First appearing on Broadway, Shange’s powerful play highlighted racial issues and Black women’s parallel oppression in being both Black and female. Through the dramatization of dance and poetry, For Colored Girls bends genres as the play moves through Black women’s heartbreaking stories of abuse and disappointment but also their recognition in each other the promise of a better future. An inspiring and impactful piece of literature on display that stands the test of time.
Ta-Nehisi Coates’ Between the World and Me
Born September 30, 1975, in Baltimore, Maryland, he worked as a national correspondent for The Atlantic, where he gained a large following writing about cultural, social, and political issues concerning Black people. Though he penned his first book, The Beautiful Struggle: A Memoir, in 2008, it would be his award-winning 2015 novel, Between the World and Me, that would raise him up as one of the most influential modern Black writers. He’s penned four books, as well as the Black Panther comic book series. Reintroducing Ta-Nehisi Coates, American journalist, author, and activist.

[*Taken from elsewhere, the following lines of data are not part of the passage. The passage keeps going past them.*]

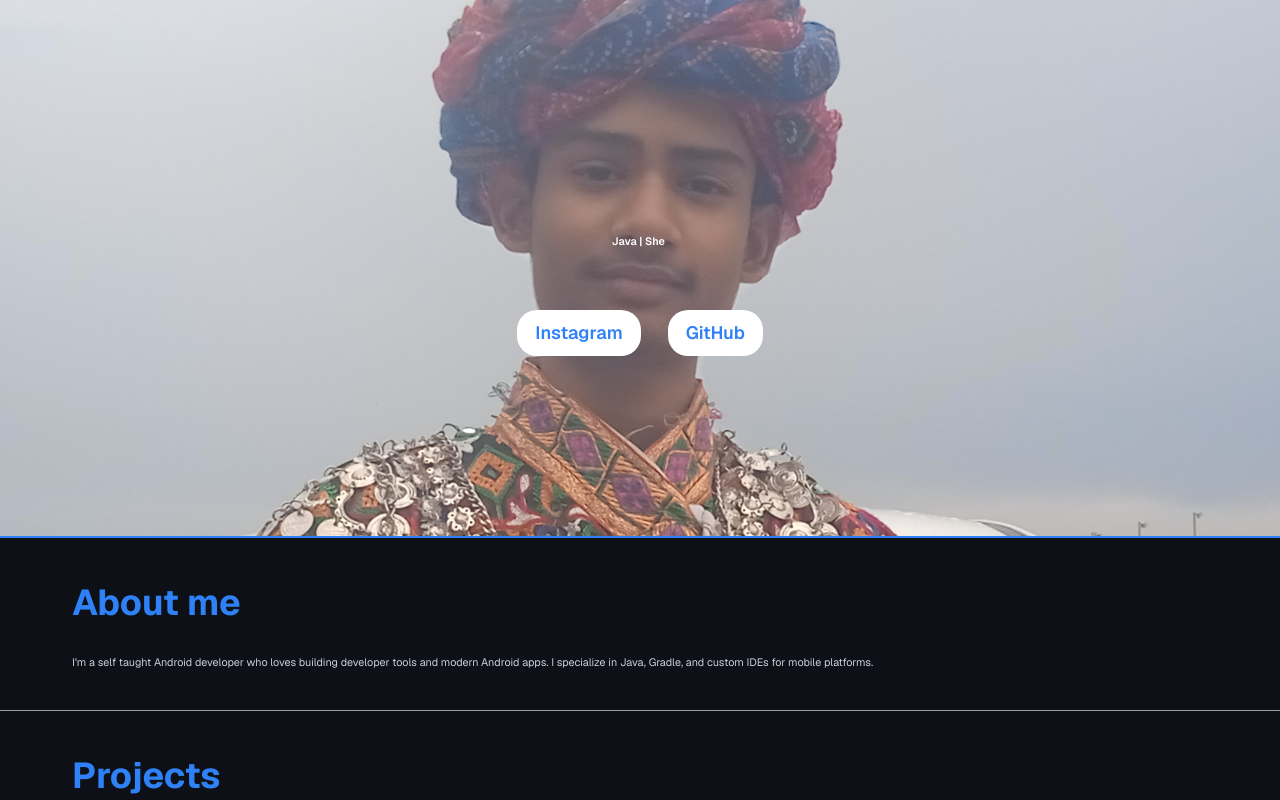
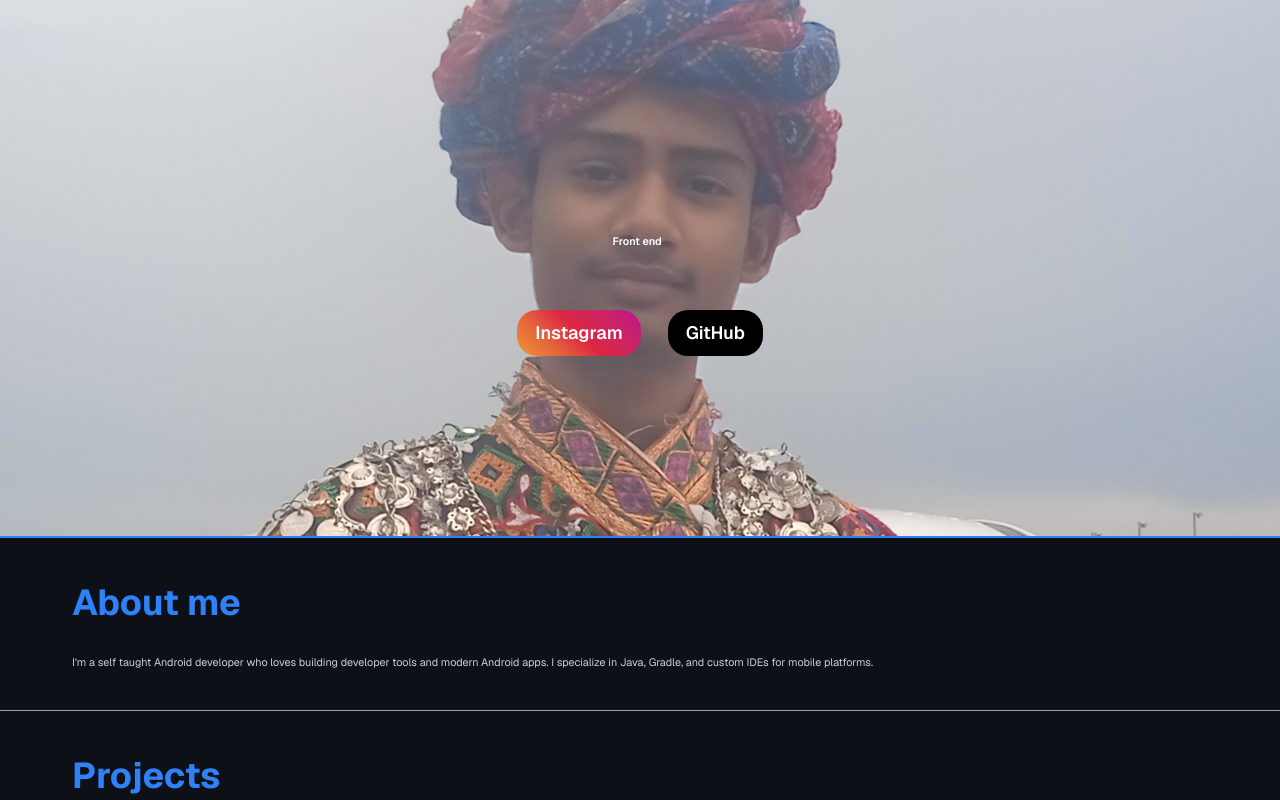
Before and after one commit to DevVigilante/DevVigilante, a Next.js app: page / in a window 1280 px wide. Shown: the top 800 px of the page. Built offline with nearby package versions, Linux system fonts and the light colour scheme.

Commit message:
ui: few ui element fixes

```diff
--- a/components/layout/Header/Header.js
+++ b/components/layout/Header/Header.js
@@ -9,13 +9,24 @@ export default function Header({title, links = [], phrases, className}) {
     const cursor = document.querySelector(`.${header.cursor}`);
     typingTextAni(el, cursor, phrases);
   }, []);
+
+  function buttonBackground(bg) {
+    return {
+      background: bg
+    };
+  }
+
   return (
     <div className={`${className} ${header.intro}`}>
       <h1>{title}</h1>
       <p className={header.reserved_text}><span className={header.typing_text}></span><span className={header.cursor}>|</span></p>
       <div className={header.links}>
         {links.map((el, index) => (
-          <a key={index} href={el.link} target="_blank">
+          <a
+            key={index}
+            href={el.link}
+            target="_blank"
+            style={buttonBackground(el.background)}>
             {el.text}
           </a>
         ))}
--- a/components/layout/Header/Header.module.css
+++ b/components/layout/Header/Header.module.css
@@ -29,13 +29,20 @@
 }
 
 .intro .links a {
-  color: var(--primary-color);
   text-decoration: none;
   font-weight: 600;
-  transition: all 0.6 ease;
-  background-color: white;
+  color: white;
   border-radius: 20px;
   padding: 0.5em 1em;
+  transition: all 0.1s ease;
+}
+
+.intro .links a:hover {
+  outline: none;
+  -webkit-tap-highlight-color: transparent;
+  transform: translateY(-5px) scale(1.02);
+  color: white;
+  background: var(--primary-color);
 }
 
 .reserved_text {
--- a/src/app/page.js
+++ b/src/app/page.js
@@ -17,9 +17,9 @@ const title = "Dev Kumar";
 
 const myPhrases = [
     "Android Developer",
-    "Java | Shell | Gradle knowledge",
+    "Front end website designer",
+    "Java | Shell | Gradle skills",
     "Self taught",
-    "Front end website designer",
     "Adapting new programming languages",
     "Open Source project Developer"
 ];
@@ -27,11 +27,13 @@ const myPhrases = [
 const socialLinks = [
   {
     link: "https://www.instagram.com/innovative_cst?igsh=MWQ0bDFsbGJ0NmpobQ==",
-    text: "Instagram"
+    text: "Instagram",
+    background: "linear-gradient(45deg, #f09433, #e6683c, #dc2743, #cc2366, #bc1888)"
   },
   {
     link: "https://www.github.com/DevVigilante",
-    text: "GitHub"
+    text: "GitHub",
+    background: "#000000"
   }
 ];
 
@@ -39,6 +41,7 @@ const skills = [
   "Java, HTML, CSS, JavaScript, Shell/Bash",
   "Gradle, JDK, Build Systems",
   "Android SDK",
+  "Nextjs, React, Nodejs",
   "Android Environment",
   "Git, GitHub Actions, CI/CD"
 ];
```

Coates’s Between the World and Me seeks to answer questions surrounding his personal experiences dealing with race, oppression, identity, and fear in the form of a letter to his son. The novel also presents ideas on how American society can improve and progress. Coates’s voice and extraordinary expression through words have remarkably impacted contemporary literature.
Black Authors Speak, Past and Present
Over the centuries, prominent Black American voices have given rise to today’s modern Black storytellers, who continue the trend to ensure their stories are told. From past to present, we celebrate these literary heroes for their moving truths and profound way of weaving together culture, experience, and etchings of history to tell their tales. During Black History Month, we raise a glass to these literary geniuses who’ve certainly imprinted upon us and forever changed literature.
I’ve known rivers:
I’ve known rivers ancient as the world and older than the flow of human blood in human veins.
My soul has grown deep like the rivers.
I bathed in the Euphrates when dawns were young.
I built my hut near the Congo and it lulled me to sleep.
I looked upon the Nile and raised the pyramids above it.
I heard the singing of the Mississippi when Abe Lincoln went down to New Orleans, and I’ve seen its muddy bosom turn all golden in the sunset.
I’ve known rivers:
Ancient, dusky rivers.
My soul has grown deep like the rivers.The Negro Speaks of Rivers, Langston Hughes
Check out the Poetry Foundation for more on Langston Hughes, Gwendolyn Brooks, and other notable poets.
Want to learn more about other Black authors that have changed literature? Click here.
Be sure to peruse our Diversifying Your TBR: Beautiful Black Voices in Literature bookshelf on Bookshop.org.